Perth researchers are alarmed by high school students' no-holds-barred attitude to leavers, with many planning to drink to oblivion and boys regarding girls as easy targets for sex.

Curtin University school of psychology researcher Simone Pettigrew said a study of about 400 Year 11 and 12 students' plans for leavers was still being analysed but many comments were very disturbing.

Professor Pettigrew said once assured of anonymity students had "let rip" about what they were planning to do and spend on alcohol.

"The boys' derogatory comments about girls were unbelievable, it broke my heart, so alcohol is one of the problems but there are clearly other issues as well," she said.

"We haven't analysed the results properly yet, but just looking at the comments, it's really full on and they're just planning to let loose.

"It's a time when rules don't apply - it's no holds barred."

It comes as the results of Professor Pettigrew's earlier study of 18 to 21-year-olds, based on their actual experience at leavers, reveals in their own words the impact of drinking, often resulting in teenagers passing out, being injured or having sex with virtual strangers.
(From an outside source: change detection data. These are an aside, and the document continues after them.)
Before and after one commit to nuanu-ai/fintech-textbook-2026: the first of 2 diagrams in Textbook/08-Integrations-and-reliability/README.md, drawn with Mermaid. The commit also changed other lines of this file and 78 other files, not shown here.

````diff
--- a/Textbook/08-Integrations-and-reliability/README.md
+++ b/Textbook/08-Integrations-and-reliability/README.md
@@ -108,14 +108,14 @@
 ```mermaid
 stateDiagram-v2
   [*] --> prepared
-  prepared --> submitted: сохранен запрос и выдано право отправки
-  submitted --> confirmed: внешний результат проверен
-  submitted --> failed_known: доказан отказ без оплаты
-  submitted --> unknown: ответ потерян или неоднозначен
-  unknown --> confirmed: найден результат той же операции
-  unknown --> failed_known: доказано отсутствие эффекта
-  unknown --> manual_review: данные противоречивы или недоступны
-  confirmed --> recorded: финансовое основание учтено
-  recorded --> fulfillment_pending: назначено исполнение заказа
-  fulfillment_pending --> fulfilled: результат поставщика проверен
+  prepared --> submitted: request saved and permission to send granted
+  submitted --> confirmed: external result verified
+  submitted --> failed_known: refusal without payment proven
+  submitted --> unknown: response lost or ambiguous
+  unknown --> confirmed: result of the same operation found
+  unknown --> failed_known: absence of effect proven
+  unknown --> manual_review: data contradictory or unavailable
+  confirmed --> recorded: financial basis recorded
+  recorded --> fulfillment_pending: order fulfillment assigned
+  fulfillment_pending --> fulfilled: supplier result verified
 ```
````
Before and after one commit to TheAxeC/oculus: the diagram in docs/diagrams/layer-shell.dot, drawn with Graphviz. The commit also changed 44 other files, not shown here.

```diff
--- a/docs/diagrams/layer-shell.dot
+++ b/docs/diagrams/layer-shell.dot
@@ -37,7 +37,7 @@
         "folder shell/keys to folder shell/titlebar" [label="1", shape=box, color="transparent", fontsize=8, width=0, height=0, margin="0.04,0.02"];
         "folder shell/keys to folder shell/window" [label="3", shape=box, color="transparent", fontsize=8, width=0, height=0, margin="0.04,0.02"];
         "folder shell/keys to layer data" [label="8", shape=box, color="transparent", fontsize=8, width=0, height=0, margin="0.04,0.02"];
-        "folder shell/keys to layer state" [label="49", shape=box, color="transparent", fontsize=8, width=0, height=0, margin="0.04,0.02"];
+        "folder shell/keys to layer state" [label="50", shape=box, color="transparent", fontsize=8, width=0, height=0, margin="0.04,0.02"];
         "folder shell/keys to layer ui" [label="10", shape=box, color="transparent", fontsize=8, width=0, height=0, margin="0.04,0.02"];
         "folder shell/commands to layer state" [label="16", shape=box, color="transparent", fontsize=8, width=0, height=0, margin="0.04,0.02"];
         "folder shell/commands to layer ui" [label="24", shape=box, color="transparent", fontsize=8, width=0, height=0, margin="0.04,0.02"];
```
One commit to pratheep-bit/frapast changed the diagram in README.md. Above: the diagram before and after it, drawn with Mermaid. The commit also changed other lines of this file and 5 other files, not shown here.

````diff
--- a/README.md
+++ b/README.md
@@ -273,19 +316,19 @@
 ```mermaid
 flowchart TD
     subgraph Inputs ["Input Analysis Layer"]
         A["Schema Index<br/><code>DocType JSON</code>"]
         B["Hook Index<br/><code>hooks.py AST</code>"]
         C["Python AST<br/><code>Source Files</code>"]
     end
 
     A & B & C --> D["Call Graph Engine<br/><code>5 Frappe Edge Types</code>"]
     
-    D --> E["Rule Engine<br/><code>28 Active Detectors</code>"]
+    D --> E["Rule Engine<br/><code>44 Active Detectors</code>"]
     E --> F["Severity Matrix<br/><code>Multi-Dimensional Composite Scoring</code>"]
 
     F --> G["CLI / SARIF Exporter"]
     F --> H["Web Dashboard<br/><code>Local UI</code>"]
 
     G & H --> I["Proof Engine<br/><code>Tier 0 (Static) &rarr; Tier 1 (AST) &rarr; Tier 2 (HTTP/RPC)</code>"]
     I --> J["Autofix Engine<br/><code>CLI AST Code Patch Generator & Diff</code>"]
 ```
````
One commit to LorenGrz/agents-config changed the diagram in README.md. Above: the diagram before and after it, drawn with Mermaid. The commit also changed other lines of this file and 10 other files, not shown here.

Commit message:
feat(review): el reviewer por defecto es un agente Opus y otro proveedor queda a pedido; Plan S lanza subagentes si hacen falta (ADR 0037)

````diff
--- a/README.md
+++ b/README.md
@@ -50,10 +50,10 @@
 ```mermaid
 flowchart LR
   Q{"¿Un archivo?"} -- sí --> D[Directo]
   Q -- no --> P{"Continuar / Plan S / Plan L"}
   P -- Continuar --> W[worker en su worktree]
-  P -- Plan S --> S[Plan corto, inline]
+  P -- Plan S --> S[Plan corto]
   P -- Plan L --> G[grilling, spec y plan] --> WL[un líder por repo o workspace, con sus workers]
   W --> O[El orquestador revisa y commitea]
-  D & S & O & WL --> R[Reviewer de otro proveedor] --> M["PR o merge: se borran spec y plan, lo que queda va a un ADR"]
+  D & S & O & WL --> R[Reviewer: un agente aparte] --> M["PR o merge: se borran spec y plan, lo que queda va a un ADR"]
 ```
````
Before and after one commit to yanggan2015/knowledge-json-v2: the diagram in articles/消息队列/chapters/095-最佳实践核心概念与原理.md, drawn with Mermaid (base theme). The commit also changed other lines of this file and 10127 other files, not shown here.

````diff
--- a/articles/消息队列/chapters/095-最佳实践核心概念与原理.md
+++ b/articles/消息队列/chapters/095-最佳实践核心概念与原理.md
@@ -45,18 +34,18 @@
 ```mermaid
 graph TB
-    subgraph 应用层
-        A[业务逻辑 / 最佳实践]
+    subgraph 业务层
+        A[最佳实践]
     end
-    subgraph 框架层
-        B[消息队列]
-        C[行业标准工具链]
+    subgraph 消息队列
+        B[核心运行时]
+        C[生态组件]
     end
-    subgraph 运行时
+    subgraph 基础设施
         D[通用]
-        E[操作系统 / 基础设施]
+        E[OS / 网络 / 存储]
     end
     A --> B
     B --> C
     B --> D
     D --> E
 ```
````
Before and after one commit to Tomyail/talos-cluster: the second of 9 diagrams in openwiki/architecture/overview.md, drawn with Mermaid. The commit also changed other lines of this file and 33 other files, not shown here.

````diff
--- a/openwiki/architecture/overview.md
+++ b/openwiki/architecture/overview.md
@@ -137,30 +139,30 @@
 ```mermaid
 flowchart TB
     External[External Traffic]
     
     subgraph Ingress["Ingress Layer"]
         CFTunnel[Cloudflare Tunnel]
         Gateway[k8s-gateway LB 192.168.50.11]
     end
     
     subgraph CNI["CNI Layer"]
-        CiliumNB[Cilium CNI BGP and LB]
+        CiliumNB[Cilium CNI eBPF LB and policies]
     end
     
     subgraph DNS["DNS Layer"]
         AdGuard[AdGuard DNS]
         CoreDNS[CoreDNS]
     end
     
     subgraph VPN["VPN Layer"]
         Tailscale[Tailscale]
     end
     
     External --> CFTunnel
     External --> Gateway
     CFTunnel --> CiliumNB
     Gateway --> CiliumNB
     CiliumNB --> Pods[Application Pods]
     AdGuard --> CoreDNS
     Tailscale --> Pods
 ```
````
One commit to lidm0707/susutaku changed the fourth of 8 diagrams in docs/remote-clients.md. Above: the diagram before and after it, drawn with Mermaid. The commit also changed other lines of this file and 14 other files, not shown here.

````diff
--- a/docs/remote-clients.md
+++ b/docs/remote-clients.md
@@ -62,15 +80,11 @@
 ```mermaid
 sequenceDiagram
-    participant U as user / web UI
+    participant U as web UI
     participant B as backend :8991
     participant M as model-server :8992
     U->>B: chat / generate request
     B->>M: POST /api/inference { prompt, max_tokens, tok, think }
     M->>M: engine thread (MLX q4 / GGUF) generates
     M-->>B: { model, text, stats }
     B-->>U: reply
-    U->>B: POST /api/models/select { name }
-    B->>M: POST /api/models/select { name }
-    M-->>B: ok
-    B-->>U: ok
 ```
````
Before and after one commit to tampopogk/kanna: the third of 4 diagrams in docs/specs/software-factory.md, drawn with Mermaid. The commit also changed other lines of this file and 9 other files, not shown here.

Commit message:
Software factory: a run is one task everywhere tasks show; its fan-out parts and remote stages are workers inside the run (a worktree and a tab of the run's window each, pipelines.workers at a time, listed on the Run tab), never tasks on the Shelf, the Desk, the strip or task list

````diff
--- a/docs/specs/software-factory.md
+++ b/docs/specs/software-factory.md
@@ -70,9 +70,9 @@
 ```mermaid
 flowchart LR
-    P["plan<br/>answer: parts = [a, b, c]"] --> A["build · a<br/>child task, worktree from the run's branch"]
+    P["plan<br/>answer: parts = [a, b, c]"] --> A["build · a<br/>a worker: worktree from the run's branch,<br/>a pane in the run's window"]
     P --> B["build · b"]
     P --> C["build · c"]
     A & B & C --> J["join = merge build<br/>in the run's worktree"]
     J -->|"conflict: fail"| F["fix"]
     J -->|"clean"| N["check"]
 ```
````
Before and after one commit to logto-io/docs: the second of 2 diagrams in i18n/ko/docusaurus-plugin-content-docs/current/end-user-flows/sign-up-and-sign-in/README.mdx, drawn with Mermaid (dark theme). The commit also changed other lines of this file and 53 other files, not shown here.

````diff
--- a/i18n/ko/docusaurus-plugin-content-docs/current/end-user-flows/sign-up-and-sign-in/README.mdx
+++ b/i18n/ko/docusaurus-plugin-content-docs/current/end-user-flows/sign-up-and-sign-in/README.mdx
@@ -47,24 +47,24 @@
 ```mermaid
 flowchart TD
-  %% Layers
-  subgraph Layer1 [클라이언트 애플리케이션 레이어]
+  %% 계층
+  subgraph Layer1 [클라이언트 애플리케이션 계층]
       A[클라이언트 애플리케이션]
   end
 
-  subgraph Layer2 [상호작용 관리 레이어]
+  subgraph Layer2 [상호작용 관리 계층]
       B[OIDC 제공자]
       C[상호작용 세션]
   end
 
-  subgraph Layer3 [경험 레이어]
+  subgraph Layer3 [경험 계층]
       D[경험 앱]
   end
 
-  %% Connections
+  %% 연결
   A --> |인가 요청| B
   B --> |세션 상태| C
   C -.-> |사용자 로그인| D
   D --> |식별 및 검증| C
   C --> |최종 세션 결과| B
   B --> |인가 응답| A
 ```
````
Their "warts-and-all" experiences, published in the Australian and New Zealand Journal of Public Health today, show elaborate plans to stow alcohol in holiday houses three weeks before leavers and parents helping teenagers to sneak in alcohol in cereal boxes and pillowcases.

The study found many students saw leavers as a rite of passage and alcohol was so embedded in the activities it was a constant challenge for parents and authorities.

Some reported drinking vodka for "breakfast, lunch and dinner" during leavers and one said a father bought them hundreds of dollars worth of alcohol, which they drank on the first night.

Researchers warned there was likely to be an escalation in heavy drinking from this year, when half of graduating students will be 18 because of changes to the school starting age. Another study in the journal led by Tina Lam from Curtin's National Drug Research Institute found that about half of 16 and 17-year-olds reported finding it easy to buy alcohol from bottle shops, while a quarter found it easy to get into a licensed venue when they were drunk.

McCusker Centre for Action on Alcohol and Youth director Mike Daube, a researcher on the post-leavers study, said the findings showed parents' fears were well-founded.

"The Government must now act to give police 'controlled purchase' powers to enforce the legislation properly," he said.